The decision for cash was hard-wired into our brains long ago. It stems from the pain we felt from receiving countless gifts we didn’t like or had absolutely no use for, from people who were supposed to know us better.
Case in point: The ugly Christmas sweater or the fancy chocolate fondue set you were gifted by family members when all you were really wanted was a regular old coffee machine; all these "gifts" contributed to the want of cash instead.
Even though the gifts you get from your family are well-meaning, it doesn’t actually mean that those same gifts were useful, needed, or even desired by you.
Here’s the hook, though… Even what you think you want is likely not what you would really fight to get. You might not believe it, but if the ugly Christmas sweater were to be competed for, you might achieve a world record just to get it.
Ok. Maybe not.
But when it comes to job motivation and employee engagement, non-monetary incentives really are the way to go. Why? Because cash simply doesn’t work.
Companies have long struggled with employee engagement and continue to do so. As a result, most companies have some type of incentive compensation programs in place. In a study by WorldatWork, it was determined that 88% of organizations have a recognition and/or rewards program in place.
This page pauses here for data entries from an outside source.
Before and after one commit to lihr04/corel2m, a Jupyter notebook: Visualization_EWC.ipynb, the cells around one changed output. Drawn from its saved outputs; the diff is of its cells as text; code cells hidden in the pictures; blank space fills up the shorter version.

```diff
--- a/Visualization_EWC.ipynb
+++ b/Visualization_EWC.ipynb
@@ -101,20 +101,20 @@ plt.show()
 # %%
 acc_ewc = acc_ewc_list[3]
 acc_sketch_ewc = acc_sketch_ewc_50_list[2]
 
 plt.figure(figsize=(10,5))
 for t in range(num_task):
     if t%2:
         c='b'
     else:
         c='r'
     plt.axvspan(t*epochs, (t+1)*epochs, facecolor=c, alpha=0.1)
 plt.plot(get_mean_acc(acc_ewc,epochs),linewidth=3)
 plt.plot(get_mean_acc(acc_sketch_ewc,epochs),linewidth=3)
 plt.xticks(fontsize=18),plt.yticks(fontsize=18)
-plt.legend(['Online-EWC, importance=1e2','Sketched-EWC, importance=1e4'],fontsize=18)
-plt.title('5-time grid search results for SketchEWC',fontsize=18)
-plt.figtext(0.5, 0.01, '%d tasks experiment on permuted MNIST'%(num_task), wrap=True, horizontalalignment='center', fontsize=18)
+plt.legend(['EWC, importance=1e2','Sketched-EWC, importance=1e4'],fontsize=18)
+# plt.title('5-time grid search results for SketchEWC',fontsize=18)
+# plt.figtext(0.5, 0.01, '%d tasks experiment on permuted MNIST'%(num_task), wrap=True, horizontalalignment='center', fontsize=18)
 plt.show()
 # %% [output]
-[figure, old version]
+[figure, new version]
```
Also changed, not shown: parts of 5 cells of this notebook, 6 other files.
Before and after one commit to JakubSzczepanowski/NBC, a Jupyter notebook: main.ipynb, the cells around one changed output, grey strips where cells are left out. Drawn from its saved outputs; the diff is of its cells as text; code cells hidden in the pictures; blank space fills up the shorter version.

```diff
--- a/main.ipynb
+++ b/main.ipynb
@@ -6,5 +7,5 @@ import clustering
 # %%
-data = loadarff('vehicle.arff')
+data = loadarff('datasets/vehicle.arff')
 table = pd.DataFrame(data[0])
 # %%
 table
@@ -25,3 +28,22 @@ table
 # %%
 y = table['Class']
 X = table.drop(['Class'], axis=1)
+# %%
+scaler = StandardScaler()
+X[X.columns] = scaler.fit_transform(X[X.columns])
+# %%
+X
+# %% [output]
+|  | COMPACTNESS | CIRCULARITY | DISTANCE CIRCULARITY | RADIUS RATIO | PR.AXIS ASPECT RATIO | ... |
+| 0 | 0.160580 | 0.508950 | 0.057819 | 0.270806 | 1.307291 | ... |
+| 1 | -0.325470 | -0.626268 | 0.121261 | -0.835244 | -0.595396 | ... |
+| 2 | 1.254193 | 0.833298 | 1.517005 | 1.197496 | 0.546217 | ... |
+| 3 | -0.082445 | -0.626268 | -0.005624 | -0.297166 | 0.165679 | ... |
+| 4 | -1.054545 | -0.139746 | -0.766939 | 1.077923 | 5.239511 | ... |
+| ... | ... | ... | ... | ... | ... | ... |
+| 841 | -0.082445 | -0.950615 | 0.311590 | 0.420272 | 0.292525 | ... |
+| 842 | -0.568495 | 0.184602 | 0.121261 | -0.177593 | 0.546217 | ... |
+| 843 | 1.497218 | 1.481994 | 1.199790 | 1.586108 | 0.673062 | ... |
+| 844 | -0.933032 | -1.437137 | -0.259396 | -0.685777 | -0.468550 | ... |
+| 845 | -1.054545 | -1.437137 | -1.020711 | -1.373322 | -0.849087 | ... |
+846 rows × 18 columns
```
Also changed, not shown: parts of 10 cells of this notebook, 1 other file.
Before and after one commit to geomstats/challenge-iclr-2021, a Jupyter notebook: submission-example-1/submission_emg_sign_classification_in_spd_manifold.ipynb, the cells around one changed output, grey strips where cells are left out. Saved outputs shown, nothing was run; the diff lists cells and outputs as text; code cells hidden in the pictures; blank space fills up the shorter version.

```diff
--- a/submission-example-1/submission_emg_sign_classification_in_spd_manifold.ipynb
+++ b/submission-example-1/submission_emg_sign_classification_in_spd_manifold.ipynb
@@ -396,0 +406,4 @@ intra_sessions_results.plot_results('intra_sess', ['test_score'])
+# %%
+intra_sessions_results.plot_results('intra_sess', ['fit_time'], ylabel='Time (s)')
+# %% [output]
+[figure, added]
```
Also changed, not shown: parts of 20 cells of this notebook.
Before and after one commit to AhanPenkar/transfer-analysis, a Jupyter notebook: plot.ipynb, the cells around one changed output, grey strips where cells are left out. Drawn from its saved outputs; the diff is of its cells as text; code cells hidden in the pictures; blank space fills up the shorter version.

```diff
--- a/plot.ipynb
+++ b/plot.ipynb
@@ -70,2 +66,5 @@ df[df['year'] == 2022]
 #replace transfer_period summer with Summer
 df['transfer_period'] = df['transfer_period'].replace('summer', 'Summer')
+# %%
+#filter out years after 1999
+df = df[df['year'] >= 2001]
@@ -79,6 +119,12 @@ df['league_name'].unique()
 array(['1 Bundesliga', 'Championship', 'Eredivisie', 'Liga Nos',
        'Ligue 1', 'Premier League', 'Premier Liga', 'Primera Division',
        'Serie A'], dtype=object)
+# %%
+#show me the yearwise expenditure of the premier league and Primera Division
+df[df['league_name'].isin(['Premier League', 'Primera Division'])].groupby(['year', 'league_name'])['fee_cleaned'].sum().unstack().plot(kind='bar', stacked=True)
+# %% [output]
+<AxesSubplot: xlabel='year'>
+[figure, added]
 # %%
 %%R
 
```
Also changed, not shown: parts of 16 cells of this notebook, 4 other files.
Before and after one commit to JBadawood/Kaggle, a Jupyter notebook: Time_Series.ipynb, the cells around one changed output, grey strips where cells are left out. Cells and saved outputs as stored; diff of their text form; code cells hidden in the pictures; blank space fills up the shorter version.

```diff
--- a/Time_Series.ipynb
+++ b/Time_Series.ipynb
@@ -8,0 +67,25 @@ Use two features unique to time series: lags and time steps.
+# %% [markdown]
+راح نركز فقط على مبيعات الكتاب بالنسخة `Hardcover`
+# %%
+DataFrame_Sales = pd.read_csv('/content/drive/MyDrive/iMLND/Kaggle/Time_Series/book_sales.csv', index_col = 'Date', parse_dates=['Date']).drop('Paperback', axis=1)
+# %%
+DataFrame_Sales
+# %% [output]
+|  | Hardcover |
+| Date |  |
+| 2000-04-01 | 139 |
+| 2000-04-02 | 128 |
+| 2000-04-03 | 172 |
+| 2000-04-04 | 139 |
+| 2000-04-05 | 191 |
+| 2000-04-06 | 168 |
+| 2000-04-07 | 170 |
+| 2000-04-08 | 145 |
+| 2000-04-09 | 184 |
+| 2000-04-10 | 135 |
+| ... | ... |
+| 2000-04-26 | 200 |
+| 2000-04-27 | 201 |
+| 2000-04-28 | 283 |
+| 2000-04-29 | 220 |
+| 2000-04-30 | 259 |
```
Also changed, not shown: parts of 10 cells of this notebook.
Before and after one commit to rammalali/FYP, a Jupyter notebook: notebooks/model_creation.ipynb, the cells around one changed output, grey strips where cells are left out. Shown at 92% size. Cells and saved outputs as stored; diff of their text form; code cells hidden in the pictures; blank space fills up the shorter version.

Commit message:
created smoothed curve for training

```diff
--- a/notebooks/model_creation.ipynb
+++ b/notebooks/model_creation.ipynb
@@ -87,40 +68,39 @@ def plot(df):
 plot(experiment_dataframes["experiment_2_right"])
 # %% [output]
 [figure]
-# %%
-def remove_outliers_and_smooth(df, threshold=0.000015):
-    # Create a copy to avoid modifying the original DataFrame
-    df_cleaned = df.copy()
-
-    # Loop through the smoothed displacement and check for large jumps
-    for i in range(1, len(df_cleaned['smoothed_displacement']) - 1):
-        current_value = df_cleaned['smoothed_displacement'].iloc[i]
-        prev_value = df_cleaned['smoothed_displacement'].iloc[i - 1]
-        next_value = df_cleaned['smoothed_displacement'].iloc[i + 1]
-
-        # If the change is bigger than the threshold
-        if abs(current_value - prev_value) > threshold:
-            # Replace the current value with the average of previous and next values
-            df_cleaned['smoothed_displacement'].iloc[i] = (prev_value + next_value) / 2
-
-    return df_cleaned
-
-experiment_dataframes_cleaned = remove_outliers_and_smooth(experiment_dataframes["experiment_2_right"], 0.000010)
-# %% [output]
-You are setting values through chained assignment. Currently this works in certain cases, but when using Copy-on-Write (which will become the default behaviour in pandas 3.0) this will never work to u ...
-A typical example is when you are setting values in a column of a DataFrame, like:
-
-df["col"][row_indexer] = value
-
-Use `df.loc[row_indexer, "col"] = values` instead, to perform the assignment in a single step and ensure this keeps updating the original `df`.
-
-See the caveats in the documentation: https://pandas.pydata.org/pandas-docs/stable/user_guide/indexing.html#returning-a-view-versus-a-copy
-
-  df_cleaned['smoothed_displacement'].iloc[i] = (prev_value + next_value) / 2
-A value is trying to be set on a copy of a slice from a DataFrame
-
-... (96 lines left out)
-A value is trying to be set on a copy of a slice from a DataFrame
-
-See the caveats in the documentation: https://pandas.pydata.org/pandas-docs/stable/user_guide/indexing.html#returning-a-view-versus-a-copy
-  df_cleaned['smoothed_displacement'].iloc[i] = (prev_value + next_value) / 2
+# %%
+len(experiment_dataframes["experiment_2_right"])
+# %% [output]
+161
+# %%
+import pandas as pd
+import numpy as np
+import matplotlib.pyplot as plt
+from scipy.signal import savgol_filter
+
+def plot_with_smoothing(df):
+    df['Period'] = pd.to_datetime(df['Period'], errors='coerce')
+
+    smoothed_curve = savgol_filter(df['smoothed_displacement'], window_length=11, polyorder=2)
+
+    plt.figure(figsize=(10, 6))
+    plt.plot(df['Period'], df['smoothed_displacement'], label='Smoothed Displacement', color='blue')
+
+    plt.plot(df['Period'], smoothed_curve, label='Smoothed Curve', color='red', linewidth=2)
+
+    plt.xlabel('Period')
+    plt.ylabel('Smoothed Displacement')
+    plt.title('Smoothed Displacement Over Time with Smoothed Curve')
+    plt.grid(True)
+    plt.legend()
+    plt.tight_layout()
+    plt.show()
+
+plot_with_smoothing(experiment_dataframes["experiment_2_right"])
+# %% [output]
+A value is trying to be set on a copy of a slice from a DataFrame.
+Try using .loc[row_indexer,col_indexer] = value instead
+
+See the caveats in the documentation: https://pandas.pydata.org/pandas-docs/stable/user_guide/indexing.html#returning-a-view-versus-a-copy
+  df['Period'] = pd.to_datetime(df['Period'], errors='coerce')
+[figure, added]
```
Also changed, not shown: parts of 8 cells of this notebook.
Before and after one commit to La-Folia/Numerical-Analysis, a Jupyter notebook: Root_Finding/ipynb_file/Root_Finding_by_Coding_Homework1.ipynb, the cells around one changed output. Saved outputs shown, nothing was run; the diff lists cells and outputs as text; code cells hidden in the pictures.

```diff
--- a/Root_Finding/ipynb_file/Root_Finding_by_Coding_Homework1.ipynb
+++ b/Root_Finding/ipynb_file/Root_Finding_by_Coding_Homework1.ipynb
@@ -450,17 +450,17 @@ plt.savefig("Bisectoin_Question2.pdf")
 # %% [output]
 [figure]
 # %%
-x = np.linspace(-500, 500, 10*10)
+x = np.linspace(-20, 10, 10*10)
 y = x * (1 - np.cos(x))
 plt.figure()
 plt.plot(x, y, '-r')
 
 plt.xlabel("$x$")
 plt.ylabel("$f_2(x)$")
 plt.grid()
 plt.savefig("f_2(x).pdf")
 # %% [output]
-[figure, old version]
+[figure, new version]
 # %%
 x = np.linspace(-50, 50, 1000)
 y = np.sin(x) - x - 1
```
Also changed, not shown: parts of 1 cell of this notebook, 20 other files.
Monetary incentive programs are not the solution. Frankly, money is nice, but it’s simply not enough to motivate your workforce or boost employee morale. This has been accurately proven by an experiment conducted by the University of Chicago. The study showed that the power of non-cash incentives compared to the motivational power of its equivalent amount in cash simply pales in comparison.
What does this mean exactly? It means that when given the choice, people initially believe they’d rather be rewarded with cash than tangible rewards. Although In practice, working adults who engage in a challenging mental task perform significantly better when the incentive is a tangible reward. In short, not cash, but rather an item of desire.
How significantly? According to the aforementioned U of C study, the same amount of non-cash reward led to nearly triple the performance uplift when empirically measured!
Incentive programs play an essential role in employee engagement, appreciation, job satisfaction, and retention. Here are five eye-opening reasons why employees prefer tangible goods as rewards.
If there’s one thing to remember here, it’s that employees tend to value real and tangible rewards as part of your company recognition efforts much more than the cash equivalent.
Making room for recognition and gratitude at work is important to obtaining success as a business in today’s competitive work environment. So put away your wallet! And instead, start recognizing your employees with thoughtful non-cash incentives and rewards. Your employees will thank you for it; so will your business.